We travel to see new sights, but so of­ten it is the unique scents and fla­vors of a place that make mem­o­ries.
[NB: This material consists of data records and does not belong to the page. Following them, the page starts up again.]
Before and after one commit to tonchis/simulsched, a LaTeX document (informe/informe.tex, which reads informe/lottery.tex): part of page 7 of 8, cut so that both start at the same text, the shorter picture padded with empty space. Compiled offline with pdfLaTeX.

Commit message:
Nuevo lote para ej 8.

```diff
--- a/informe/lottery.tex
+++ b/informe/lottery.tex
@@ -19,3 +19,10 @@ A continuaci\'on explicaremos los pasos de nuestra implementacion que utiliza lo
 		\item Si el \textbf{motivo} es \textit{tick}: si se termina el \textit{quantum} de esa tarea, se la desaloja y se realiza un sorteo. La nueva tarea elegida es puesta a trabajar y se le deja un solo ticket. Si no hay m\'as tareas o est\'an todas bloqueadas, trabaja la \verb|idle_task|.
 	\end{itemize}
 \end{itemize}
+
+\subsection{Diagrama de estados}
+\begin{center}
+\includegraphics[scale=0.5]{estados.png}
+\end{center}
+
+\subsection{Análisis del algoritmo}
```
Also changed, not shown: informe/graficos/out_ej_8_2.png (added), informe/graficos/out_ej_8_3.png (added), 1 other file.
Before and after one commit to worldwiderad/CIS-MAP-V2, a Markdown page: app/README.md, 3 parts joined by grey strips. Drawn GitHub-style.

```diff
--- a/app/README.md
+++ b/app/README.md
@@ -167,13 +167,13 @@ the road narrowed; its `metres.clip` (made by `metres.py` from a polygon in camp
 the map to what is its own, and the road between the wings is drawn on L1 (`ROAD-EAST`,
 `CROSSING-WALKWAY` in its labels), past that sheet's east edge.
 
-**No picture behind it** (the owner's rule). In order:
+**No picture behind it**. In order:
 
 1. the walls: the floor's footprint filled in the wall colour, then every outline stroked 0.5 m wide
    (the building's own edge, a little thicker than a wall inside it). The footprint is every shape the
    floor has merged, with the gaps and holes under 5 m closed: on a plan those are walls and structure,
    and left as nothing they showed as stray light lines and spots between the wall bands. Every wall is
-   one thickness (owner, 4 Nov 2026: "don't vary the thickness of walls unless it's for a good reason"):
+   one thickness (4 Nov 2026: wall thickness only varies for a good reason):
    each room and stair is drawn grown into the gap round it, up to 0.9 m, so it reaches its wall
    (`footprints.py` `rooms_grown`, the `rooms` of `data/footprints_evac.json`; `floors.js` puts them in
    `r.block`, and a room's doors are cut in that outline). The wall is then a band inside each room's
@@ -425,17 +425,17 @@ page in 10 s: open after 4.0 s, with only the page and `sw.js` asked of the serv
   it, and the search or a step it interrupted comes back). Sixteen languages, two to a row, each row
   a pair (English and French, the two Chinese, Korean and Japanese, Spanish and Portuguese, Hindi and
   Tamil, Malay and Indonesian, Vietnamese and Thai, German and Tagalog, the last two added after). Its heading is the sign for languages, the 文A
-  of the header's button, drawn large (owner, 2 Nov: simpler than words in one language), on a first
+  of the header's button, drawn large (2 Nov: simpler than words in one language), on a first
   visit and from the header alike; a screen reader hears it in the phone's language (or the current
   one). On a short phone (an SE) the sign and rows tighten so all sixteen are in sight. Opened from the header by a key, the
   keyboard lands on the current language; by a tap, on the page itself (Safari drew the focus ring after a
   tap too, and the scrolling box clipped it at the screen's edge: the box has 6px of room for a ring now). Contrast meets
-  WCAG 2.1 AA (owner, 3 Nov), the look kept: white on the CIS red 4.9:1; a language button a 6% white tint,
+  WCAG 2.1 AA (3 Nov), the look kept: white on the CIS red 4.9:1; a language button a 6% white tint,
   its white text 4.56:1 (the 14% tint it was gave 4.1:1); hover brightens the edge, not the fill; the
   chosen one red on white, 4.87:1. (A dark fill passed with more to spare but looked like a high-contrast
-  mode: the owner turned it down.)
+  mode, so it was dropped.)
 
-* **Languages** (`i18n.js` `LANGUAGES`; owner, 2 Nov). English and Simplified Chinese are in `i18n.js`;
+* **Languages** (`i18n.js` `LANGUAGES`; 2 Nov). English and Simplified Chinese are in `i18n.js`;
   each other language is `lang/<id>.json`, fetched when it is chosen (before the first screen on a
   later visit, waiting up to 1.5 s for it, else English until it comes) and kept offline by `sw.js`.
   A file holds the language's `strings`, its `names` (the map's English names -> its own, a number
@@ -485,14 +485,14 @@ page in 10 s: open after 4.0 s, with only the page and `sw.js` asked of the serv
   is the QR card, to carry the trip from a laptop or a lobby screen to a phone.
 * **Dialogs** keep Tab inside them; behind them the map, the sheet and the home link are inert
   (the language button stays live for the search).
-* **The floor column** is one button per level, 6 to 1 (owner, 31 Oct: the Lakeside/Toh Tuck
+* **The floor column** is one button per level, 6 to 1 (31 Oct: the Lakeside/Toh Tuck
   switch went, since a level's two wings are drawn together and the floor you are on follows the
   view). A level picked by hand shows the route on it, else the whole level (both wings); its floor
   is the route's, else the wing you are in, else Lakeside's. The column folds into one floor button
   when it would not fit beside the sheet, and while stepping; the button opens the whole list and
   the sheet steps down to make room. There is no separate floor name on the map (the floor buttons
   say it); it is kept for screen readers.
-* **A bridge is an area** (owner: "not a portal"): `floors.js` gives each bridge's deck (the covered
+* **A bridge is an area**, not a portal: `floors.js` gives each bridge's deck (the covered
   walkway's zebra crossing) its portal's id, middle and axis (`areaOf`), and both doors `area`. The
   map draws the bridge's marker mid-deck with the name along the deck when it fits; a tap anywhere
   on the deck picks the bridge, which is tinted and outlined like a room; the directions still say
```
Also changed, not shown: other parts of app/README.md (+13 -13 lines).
The next time you step ashore, take a good look at the won­ders around you — then close your eyes and take a deep breath.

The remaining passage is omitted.